Former New York Giants running back Tiki Barber paid a visit to City Hall last week in the midst of a fire drill, but he wasn't there to talk football or even politics.
Barber, a correspondent for NBC's "Today Show," has a side job investing in low-income housing projects. He was in town to try to score points with Mayor L. Douglas Wilder, Chief Administrative Officer Sheila Hill-Christian and Rachel Flynn, director of community development. ("I didn't know who he was," Flynn confesses.)
His business, Tiki Ventures, LLC, has partnered with a New York City firm, Related Affordable, to purchase, renovate and re-landscape Woodcroft Village, a 250-unit apartment complex at the corner of Jennie Scher and Government roads in the Fulton neighborhood.
As part of the project's financing, Barber wants to acquire federal low-income housing credits. The tax credits are available to developers who agree to keep rents low. In Richmond, that means if a developer rents to a family of four, for example, the family would have to make less than $34,650 a year, and rent could be no more than $780 a month for a two-bedroom unit or $900 for a three-bedroom, including utilities.
Winning the tax credits is a competitive process. This year the Virginia Housing Development Authority, the agency responsible for distributing the low-income housing credits, has received more than twice as many applications as there are available credits.

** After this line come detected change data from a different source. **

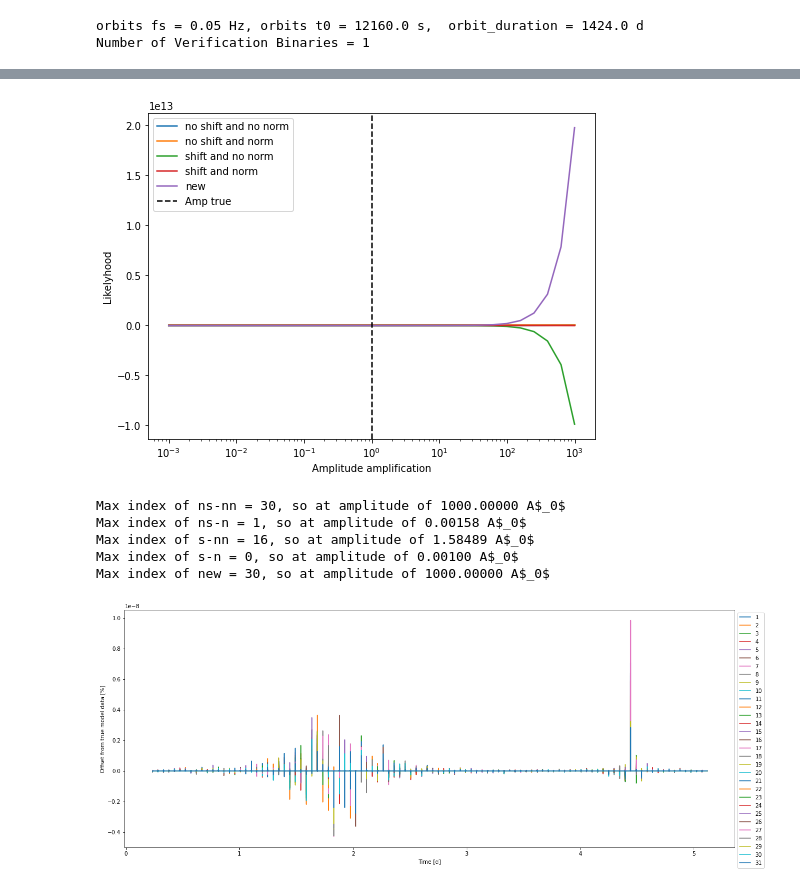
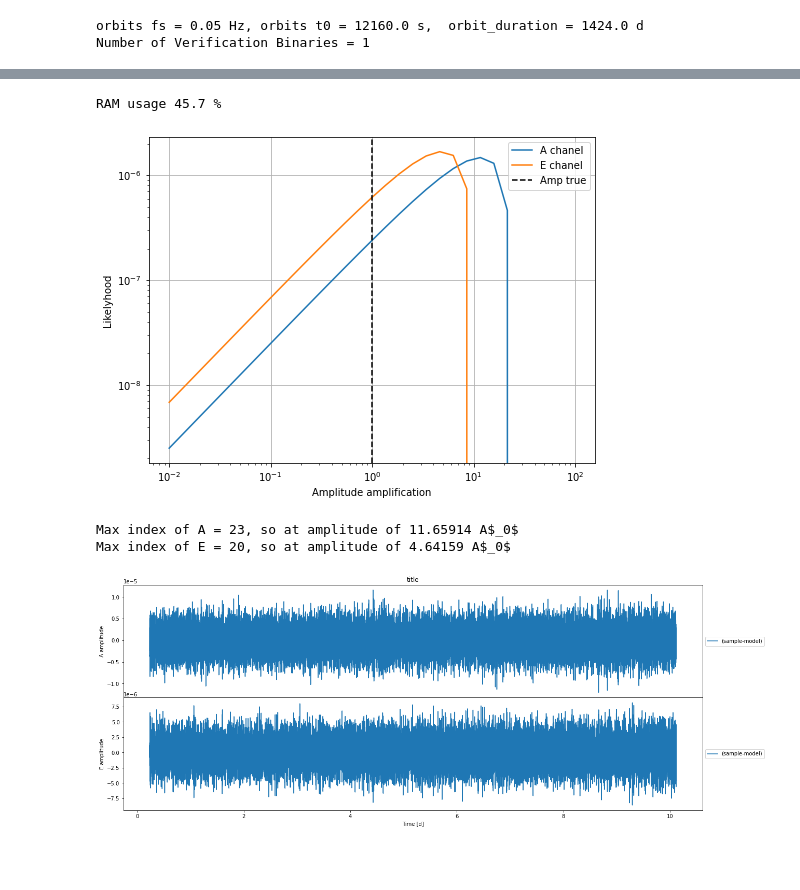
Before and after one commit to BartOuwehand/MP1_LISA, a Jupyter notebook: pyscripts/notebook_gen_fsdata_matchedfiltering.ipynb, the cells around one changed output, grey strips where cells are left out. Saved outputs shown, nothing was run; the diff lists cells and outputs as text; code cells hidden in the pictures; blank space fills up the shorter version.

```diff
--- a/pyscripts/notebook_gen_fsdata_matchedfiltering.ipynb
+++ b/pyscripts/notebook_gen_fsdata_matchedfiltering.ipynb
@@ -47,13 +61,26 @@ for j in [range(N2)[N2//2]]:
     fig, axs = plt.subplots(2,sharex=True,figsize=(20,8),gridspec_kw={'hspace':0})
     for k in range(2):
             # axs[k].plot(mdata_1b[0]/day,mdata_1b[1+2*j+k],label=str(N2-N2//2))
-        axs[k].plot(fsdata[0]/day,fsdata[1+k],c='black')
-        axs[k].plot(mdata[0]/day,rawdata[rec[k]+str(int(j))])
+        axs[k].plot(fsdata[0]/day,fsdata[1+k],c='black',label='sample')
+
+        mdatot = np.copy(mdata[1+k])
+        # mdatot += mdata2[1+k]
+
+
+        axs[k].plot(mdata[0]/day,mdatot,label="model")
+        Amplification = 1#e14
+        axs[k].plot(mdata[0]/day,(fsdata[1+k]-mdatot)*Amplification,label="(sample-model)*1e"+str(int(np.log10(Amplification))))
+        # axs[k].plot(mdata[0]/day,(fsdata[1+k]-mdata[1+k])*1e3,label="sample-model")
+        # axs[k].plot(mdata[0]/day,mdata[1+k]*Amp_range[0,iopt],label="model")
+        # axs[k].plot(mdata[0]/day,(fsdata[1+k]-mdata[1+k]*Amp_range[0,iopt])*1e3,label="sample-model")
+
         axs[k].set_ylabel("{} amplitude".format(rec[k]))
+        axs[k].legend(bbox_to_anchor=(1,.5),loc="center left")
         # axs[k].set_ylim(1e-5*np.array([-1,1]))
     axs[0].set_title("title")
     # axs[0].legend(loc=1)
-    axs[k].set_xlim(.5,.6)
+    # axs[k].set_xlim(1,1.05)
+    # axs[k].set_xlim(5,5.05)
     axs[k].set_xlabel("Time [d]")
     plt.show()
 # %% [output]
@@ -223,54 +224,62 @@ plt.show()
 #     plt.loglog(fs_fft[0].real,np.abs(fs_fft[1]**2))
 #     plt.loglog(tmp[0].real,np.abs(tmp[1]**2))
 #     plt.show()
+print ("RAM usage {} %".format(psutil.virtual_memory()[2]))
+# %% [output]
+RAM usage 45.7 %
 # %%
-if N3 == 5:
-    labels = ["no shift and no norm","no shift and norm","shift and no norm","shift and norm","new"]
-    rec2 = ["ns-nn", "ns-n", "s-nn","s-n","new"]
+if N3 == 4:
+    labels = ["no shift and no norm","no shift and norm","shift and no norm","shift and norm"]
+    rec2 = ["ns-nn", "ns-n", "s-nn","s-n"]
 elif N3 == 2:
     labels = ["A chanel","E chanel"]
     rec2 = ["A", "E"]
 else:
     print ("ERROR")
 
 
 # plot likelyhoods
 i_max = np.zeros(len(labels),dtype=int)
 
 plt.figure(figsize=(8,6))
 for i,lab in enumerate(labels):
     # if i not in [1,3]:
     plt.plot(Amp_range[0]/Amp_true[0], L_range[i], label=lab)
 
     i_max[i] = np.where(L_range[i] == np.max(L_range[i]))[0][0]
 
 plt.xscale('log')
-# plt.yscale('log')
+plt.yscale('log')
 plt.xlabel("Amplitude amplification")
 plt.ylabel("Likelyhood")
 plt.axvline(1,c='black',linestyle='dashed',label="Amp true")
 plt.legend()
+# plt.ylim(1e-7*np.array([-1,1.5]))
+plt.grid()
 plt.show()
 
 for i,im in enumerate(i_max):
     print ("Max index of {} = {}, so at amplitude of {:.5f} A$_0$".format(rec2[i],im,Amp_range[0][im]/Amp_true[0]))
+
+fig, axs = plt.subplots(2,sharex=True,figsize=(20,8),gridspec_kw={'hspace':0})
+for k,im in enumerate(i_max):
+    mdata_tmp = np.copy(mdata)
+    mdata_tmp[1:] = mdata_tmp[1:]*(Amp_range[0,im]/Amp_true[0])
+
+    # axs[k].plot(fsdata[0]/day, fsdata[1+k], label="sample")
+    # axs[k].plot(mdata_tmp[0]/day,mdata_tmp[1+k], label="model")
+    axs[k].plot(mdata_tmp[0]/day,fsdata[1+k]-mdata_tmp[1+k], label="(sample-model)")
+
+    axs[k].set_ylabel("{} amplitude".format(rec[k]))
+    axs[k].legend(bbox_to_anchor=(1,.5),loc="center left")
+axs[0].set_title("title")
+# axs[0].legend(loc=1)
+# axs[k].set_xlim(1,1.05)
+# axs[k].set_xlim(5,5.05)
+axs[k].set_xlabel("Time [d]")
+plt.show()
 # %% [output]
-[figure, old version]
+[figure, new version]
-Max index of ns-nn = 30, so at amplitude of 1000.00000 A$_0$
-Max index of ns-n = 1, so at amplitude of 0.00158 A$_0$
-Max index of s-nn = 16, so at amplitude of 1.58489 A$_0$
-Max index of s-n = 0, so at amplitude of 0.00100 A$_0$
-Max index of new = 30, so at amplitude of 1000.00000 A$_0$
+Max index of A = 23, so at amplitude of 11.65914 A$_0$
+Max index of E = 20, so at amplitude of 4.64159 A$_0$
+[figure, added]
-# %%
-plt.figure(figsize=(20,8))
-
-for j in range(N2):
-    mdata_tmp = np.array([rawdata['t'], rawdata['A'+str(int(j))],rawdata['E'+str(int(j))]])
-
-    plt.plot(mdata_tmp[0]/day,(mdata_tmp[1]*(Amp_true[0]/Amp_range[0,j])-mdata[1])/mdata[1]*100,label=str(j+1))
-plt.xlabel("Time [d]")
-plt.ylabel("Offset from true model data [%]")
-plt.legend(bbox_to_anchor=(1,1),loc='upper left')
-plt.show()
-# %% [output]
-[figure, removed]
```
Also changed, not shown: parts of 11 cells of this notebook, 4 other files.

Which explains Barber's visit with Wilder.
Applicants earn points for clearing certain hurdles and having a letter of support from the sponsoring locality, says Jim Chandler, director of low-income-housing tax-credit programs for the VHDA. The credits are divided into regional pools, meaning Barber's project will compete against others in Richmond. That includes an application from the Richmond Redevelopment & Housing Authority for work on Dove Court, for which the administration has also written a letter of support.
Chandler says he's not sure what that means for Barber's project, but says that other localities sometimes decline to write letters for private developers competing against their own housing authorities.

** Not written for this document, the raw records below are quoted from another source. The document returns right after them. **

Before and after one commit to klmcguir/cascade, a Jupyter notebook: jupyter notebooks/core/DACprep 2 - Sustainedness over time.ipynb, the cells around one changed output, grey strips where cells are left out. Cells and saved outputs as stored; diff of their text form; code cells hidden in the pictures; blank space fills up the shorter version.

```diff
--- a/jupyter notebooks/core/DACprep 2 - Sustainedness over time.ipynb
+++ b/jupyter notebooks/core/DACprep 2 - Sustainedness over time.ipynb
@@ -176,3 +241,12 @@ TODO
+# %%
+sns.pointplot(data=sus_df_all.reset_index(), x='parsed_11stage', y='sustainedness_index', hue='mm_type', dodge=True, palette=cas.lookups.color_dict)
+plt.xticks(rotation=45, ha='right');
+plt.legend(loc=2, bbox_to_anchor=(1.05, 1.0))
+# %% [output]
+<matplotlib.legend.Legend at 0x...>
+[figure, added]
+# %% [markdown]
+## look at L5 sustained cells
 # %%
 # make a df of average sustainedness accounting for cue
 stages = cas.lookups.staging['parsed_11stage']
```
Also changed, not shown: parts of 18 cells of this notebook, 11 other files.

Flynn says the city is waiting for the landscaping plans before it will make a final determination on a letter of support.
Barber has also applied for credits toward projects in Portsmouth, Danville and Roanoke.